(Dataset items)

▼▼▼

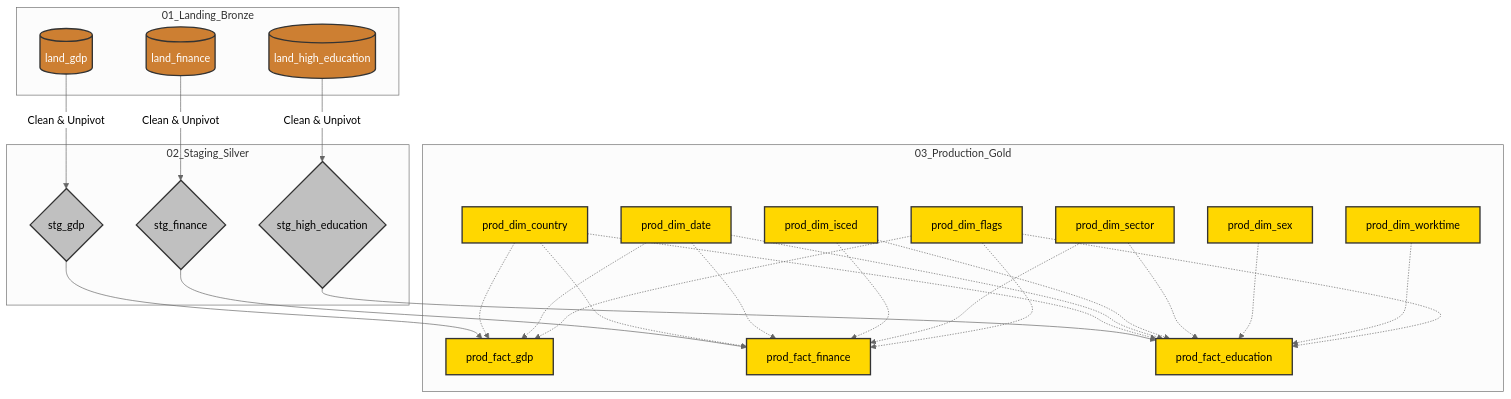
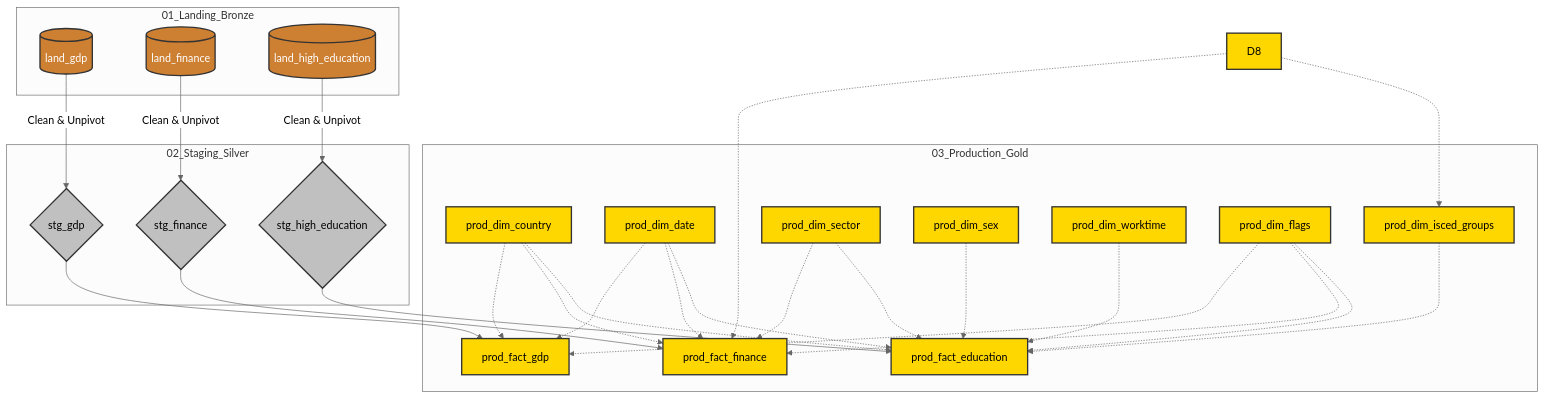
One commit to imre-kuklase/eurostat-education-economic-analysis changed the first of 2 diagrams in README.md. Above: the diagram before and after it, drawn with Mermaid (neutral theme).

````diff
--- a/README.md
+++ b/README.md
@@ -37,56 +37,58 @@
 ```mermaid
 graph TD
     %% Defineerime stiilid
     classDef bronze fill:#cd7f32,stroke:#333,stroke-width:2px,color:#fff;
     classDef silver fill:#c0c0c0,stroke:#333,stroke-width:2px,color:#000;
     classDef gold fill:#ffd700,stroke:#333,stroke-width:2px,color:#000;
 
     subgraph 01_Landing_Bronze
         L1[(land_gdp)]
         L2[(land_finance)]
         L3[(land_high_education)]
     end
 
     subgraph 02_Staging_Silver
         S1{stg_gdp}
         S2{stg_finance}
         S3{stg_high_education}
     end
 
     subgraph 03_Production_Gold
         F1[prod_fact_gdp]
         F2[prod_fact_finance]
         F3[prod_fact_education]
         
         D1[prod_dim_country]
         D2[prod_dim_date]
         D3[prod_dim_isced]
         D4[prod_dim_sector]
         D5[prod_dim_sex]
         D6[prod_dim_worktime]
         D7[prod_dim_flags]
+        D3[prod_dim_isced_groups]
     end
 
     %% Andmevoog (Lineage)
     L1 -->|Clean & Unpivot| S1
     L2 -->|Clean & Unpivot| S2
     L3 -->|Clean & Unpivot| S3
 
     S1 --> F1
     S2 --> F2
     S3 --> F3
 
     %% Seosed dimensioonidega
     D1 -.-> F1 & F2 & F3
     D2 -.-> F1 & F2 & F3
-    D3 -.-> F2 & F3
+    D3 -.-> F3
     D4 -.-> F2 & F3
     D5 -.-> F3
     D6 -.-> F3
     D7 -.-> F1 & F2 & F3
+    D8 -.-> F2 & D3
 
     %% Klasside määramine stiili jaoks
     class L1,L2,L3 bronze;
     class S1,S2,S3 silver;
-    class F1,F2,F3,D1,D2,D3,D4,D5,D6,D7 gold;
+    class F1,F2,F3,D1,D2,D3,D4,D5,D6,D7,D8 gold;
 ```
````
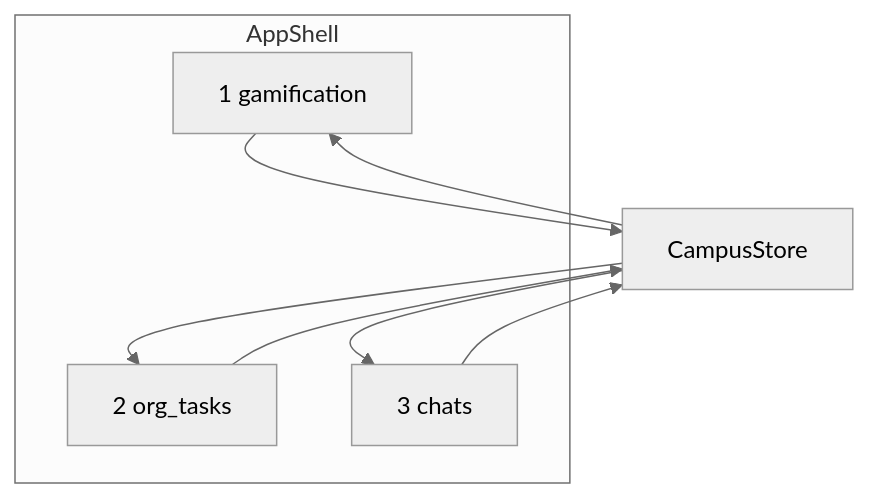
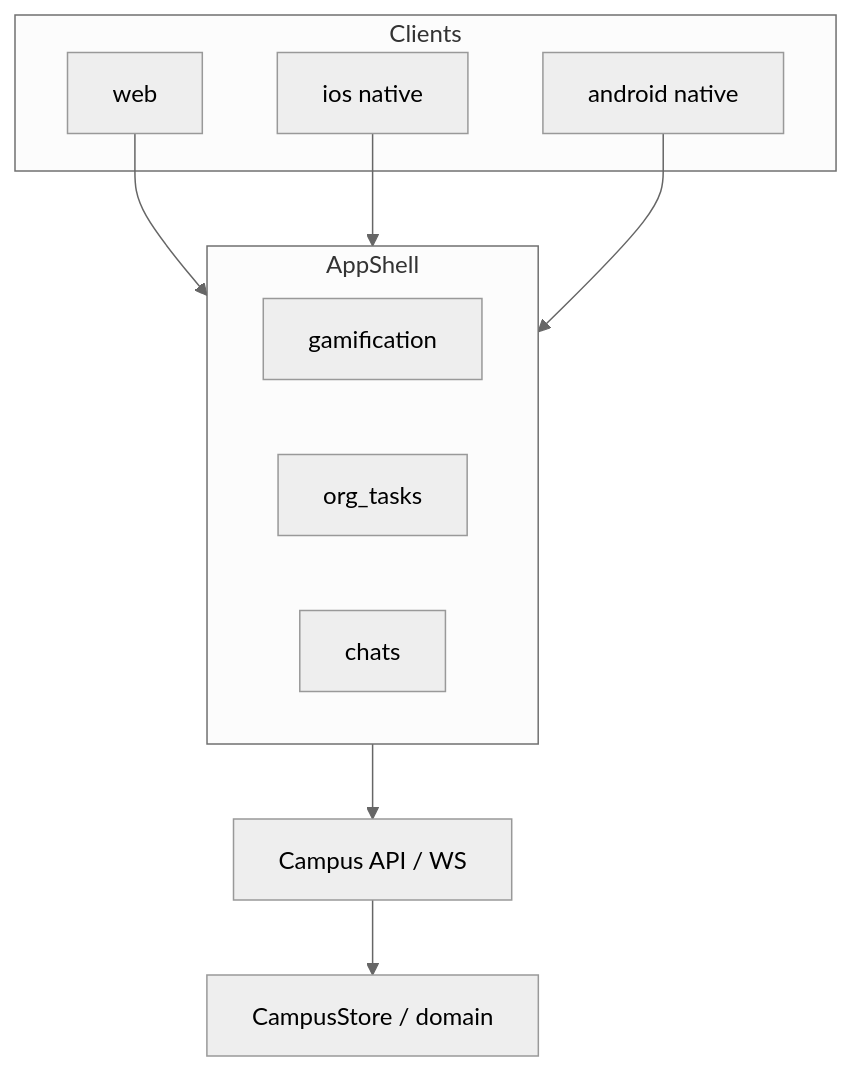
Before and after one commit to sodawave/agent-campus: the third of 3 diagrams in docs/TECH_SPEC.md, drawn with Mermaid (neutral theme). The commit also changed other lines of this file and 2 other files, not shown here.

````diff
--- a/docs/TECH_SPEC.md
+++ b/docs/TECH_SPEC.md
@@ -438,15 +435,20 @@
 ```mermaid
 flowchart TB
+  subgraph clients [Clients]
+    Web[web]
+    iOS[ios native]
+    And[android native]
+  end
   subgraph screens [AppShell]
-    G[1 gamification]
-    O[2 org_tasks]
-    C[3 chats]
+    G[gamification]
+    O[org_tasks]
+    C[chats]
   end
-  Store[CampusStore]
-  G --> Store
-  O --> Store
-  C --> Store
-  Store --> G
-  Store --> O
-  Store --> C
+  API[Campus API / WS]
+  Store[CampusStore / domain]
+  Web --> screens
+  iOS --> screens
+  And --> screens
+  screens --> API
+  API --> Store
 ```
````
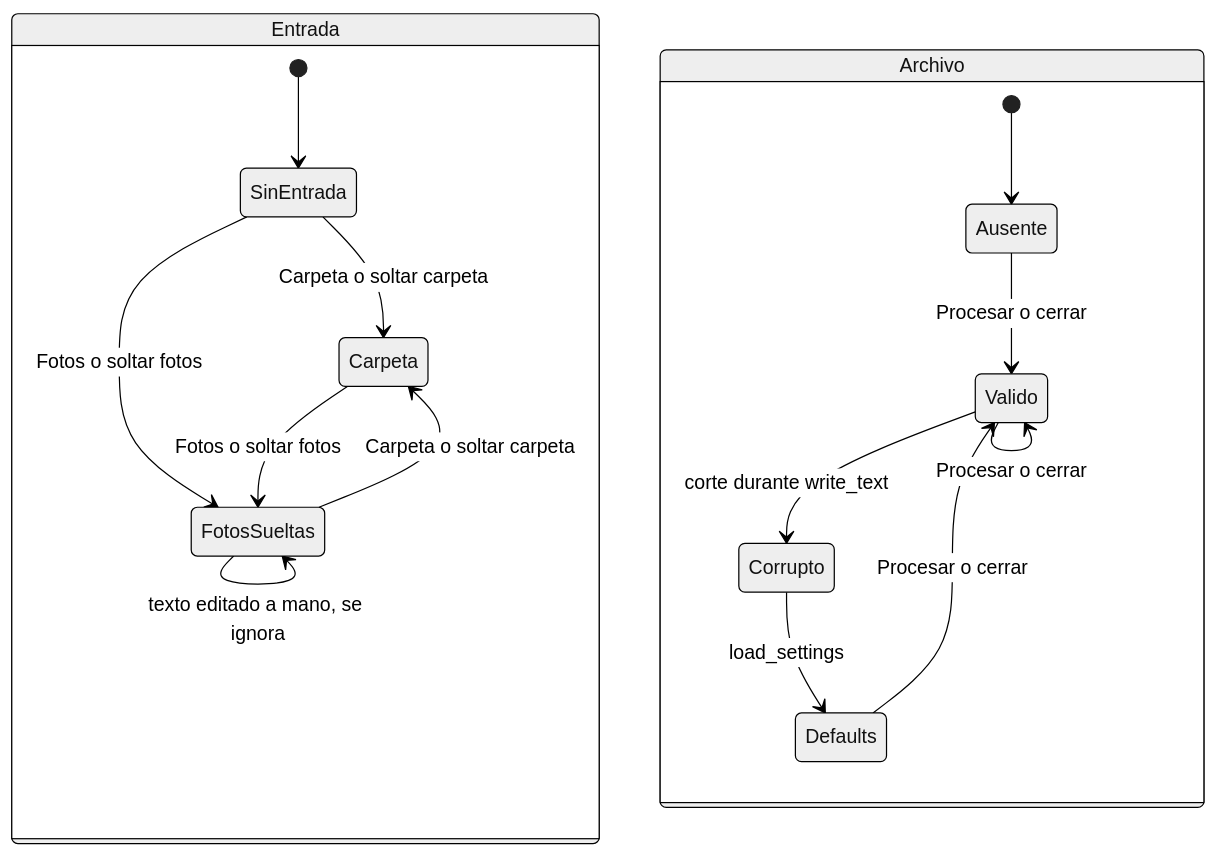
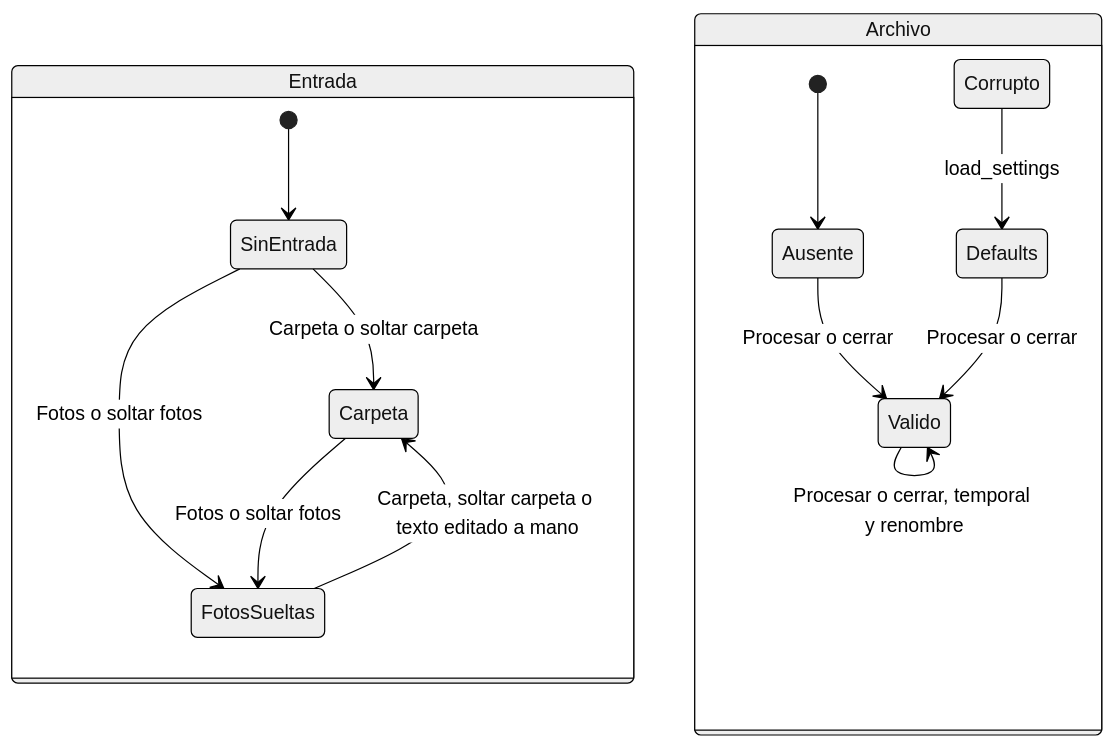
The eighth of 10 diagrams in docs/MAQUINAS_DE_ESTADO.md (kamiru-art/ps_bg_remover), drawn with Mermaid (neutral theme) before and after one commit. The commit also changed other lines of this file, not shown here.

````diff
--- a/docs/MAQUINAS_DE_ESTADO.md
+++ b/docs/MAQUINAS_DE_ESTADO.md
@@ -790,19 +901,17 @@
 ```mermaid
 stateDiagram-v2
     state Entrada {
         [*] --> SinEntrada
         SinEntrada --> Carpeta : Carpeta o soltar carpeta
         SinEntrada --> FotosSueltas : Fotos o soltar fotos
         Carpeta --> FotosSueltas : Fotos o soltar fotos
-        FotosSueltas --> Carpeta : Carpeta o soltar carpeta
-        FotosSueltas --> FotosSueltas : texto editado a mano, se ignora
+        FotosSueltas --> Carpeta : Carpeta, soltar carpeta o texto editado a mano
     }
     state Archivo {
         [*] --> Ausente
         Ausente --> Valido : Procesar o cerrar
-        Valido --> Corrupto : corte durante write_text
+        Valido --> Valido : Procesar o cerrar, temporal y renombre
         Corrupto --> Defaults : load_settings
         Defaults --> Valido : Procesar o cerrar
-        Valido --> Valido : Procesar o cerrar
     }
 ```
````
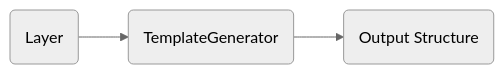
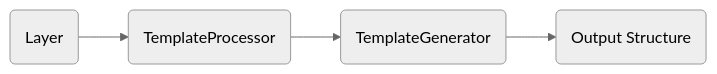
The first of 8 diagrams in README.md (kotlitecture/kotli-engine), drawn with Mermaid (neutral theme) before and after one commit. The commit also changed other lines of this file and 6 other files, not shown here.

````diff
--- a/README.md
+++ b/README.md
@@ -23,9 +24,11 @@
 ```mermaid
 graph LR
    L(Layer)
+   TP(TemplateProcessor)
    TG(TemplateGenerator)
    OS(Output Structure)
 
-   L --> TG
+   L --> TP
+   TP --> TG
    TG --> OS
 ```
````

▲▲▲

* Assignment:
Print the entries above exactly, taking out only the pictures.

* Response area:
One commit to imre-kuklase/eurostat-education-economic-analysis changed the first of 2 diagrams in README.md. Above: the diagram before and after it, drawn with Mermaid (neutral theme).

````diff
--- a/README.md
+++ b/README.md
@@ -37,56 +37,58 @@
 ```mermaid
 graph TD
     %% Defineerime stiilid
     classDef bronze fill:#cd7f32,stroke:#333,stroke-width:2px,color:#fff;
     classDef silver fill:#c0c0c0,stroke:#333,stroke-width:2px,color:#000;
     classDef gold fill:#ffd700,stroke:#333,stroke-width:2px,color:#000;
 
     subgraph 01_Landing_Bronze
         L1[(land_gdp)]
         L2[(land_finance)]
         L3[(land_high_education)]
     end
 
     subgraph 02_Staging_Silver
         S1{stg_gdp}
         S2{stg_finance}
         S3{stg_high_education}
     end
 
     subgraph 03_Production_Gold
         F1[prod_fact_gdp]
         F2[prod_fact_finance]
         F3[prod_fact_education]
         
         D1[prod_dim_country]
         D2[prod_dim_date]
         D3[prod_dim_isced]
         D4[prod_dim_sector]
         D5[prod_dim_sex]
         D6[prod_dim_worktime]
         D7[prod_dim_flags]
+        D3[prod_dim_isced_groups]
     end
 
     %% Andmevoog (Lineage)
     L1 -->|Clean & Unpivot| S1
     L2 -->|Clean & Unpivot| S2
     L3 -->|Clean & Unpivot| S3
 
     S1 --> F1
     S2 --> F2
     S3 --> F3
 
     %% Seosed dimensioonidega
     D1 -.-> F1 & F2 & F3
     D2 -.-> F1 & F2 & F3
-    D3 -.-> F2 & F3
+    D3 -.-> F3
     D4 -.-> F2 & F3
     D5 -.-> F3
     D6 -.-> F3
     D7 -.-> F1 & F2 & F3
+    D8 -.-> F2 & D3
 
     %% Klasside määramine stiili jaoks
     class L1,L2,L3 bronze;
     class S1,S2,S3 silver;
-    class F1,F2,F3,D1,D2,D3,D4,D5,D6,D7 gold;
+    class F1,F2,F3,D1,D2,D3,D4,D5,D6,D7,D8 gold;
 ```
````
Before and after one commit to sodawave/agent-campus: the third of 3 diagrams in docs/TECH_SPEC.md, drawn with Mermaid (neutral theme). The commit also changed other lines of this file and 2 other files, not shown here.

````diff
--- a/docs/TECH_SPEC.md
+++ b/docs/TECH_SPEC.md
@@ -438,15 +435,20 @@
 ```mermaid
 flowchart TB
+  subgraph clients [Clients]
+    Web[web]
+    iOS[ios native]
+    And[android native]
+  end
   subgraph screens [AppShell]
-    G[1 gamification]
-    O[2 org_tasks]
-    C[3 chats]
+    G[gamification]
+    O[org_tasks]
+    C[chats]
   end
-  Store[CampusStore]
-  G --> Store
-  O --> Store
-  C --> Store
-  Store --> G
-  Store --> O
-  Store --> C
+  API[Campus API / WS]
+  Store[CampusStore / domain]
+  Web --> screens
+  iOS --> screens
+  And --> screens
+  screens --> API
+  API --> Store
 ```
````
The eighth of 10 diagrams in docs/MAQUINAS_DE_ESTADO.md (kamiru-art/ps_bg_remover), drawn with Mermaid (neutral theme) before and after one commit. The commit also changed other lines of this file, not shown here.

````diff
--- a/docs/MAQUINAS_DE_ESTADO.md
+++ b/docs/MAQUINAS_DE_ESTADO.md
@@ -790,19 +901,17 @@
 ```mermaid
 stateDiagram-v2
     state Entrada {
         [*] --> SinEntrada
         SinEntrada --> Carpeta : Carpeta o soltar carpeta
         SinEntrada --> FotosSueltas : Fotos o soltar fotos
         Carpeta --> FotosSueltas : Fotos o soltar fotos
-        FotosSueltas --> Carpeta : Carpeta o soltar carpeta
-        FotosSueltas --> FotosSueltas : texto editado a mano, se ignora
+        FotosSueltas --> Carpeta : Carpeta, soltar carpeta o texto editado a mano
     }
     state Archivo {
         [*] --> Ausente
         Ausente --> Valido : Procesar o cerrar
-        Valido --> Corrupto : corte durante write_text
+        Valido --> Valido : Procesar o cerrar, temporal y renombre
         Corrupto --> Defaults : load_settings
         Defaults --> Valido : Procesar o cerrar
-        Valido --> Valido : Procesar o cerrar
     }
 ```
````
The first of 8 diagrams in README.md (kotlitecture/kotli-engine), drawn with Mermaid (neutral theme) before and after one commit. The commit also changed other lines of this file and 6 other files, not shown here.

````diff
--- a/README.md
+++ b/README.md
@@ -23,9 +24,11 @@
 ```mermaid
 graph LR
    L(Layer)
+   TP(TemplateProcessor)
    TG(TemplateGenerator)
    OS(Output Structure)
 
-   L --> TG
+   L --> TP
+   TP --> TG
    TG --> OS
 ```
````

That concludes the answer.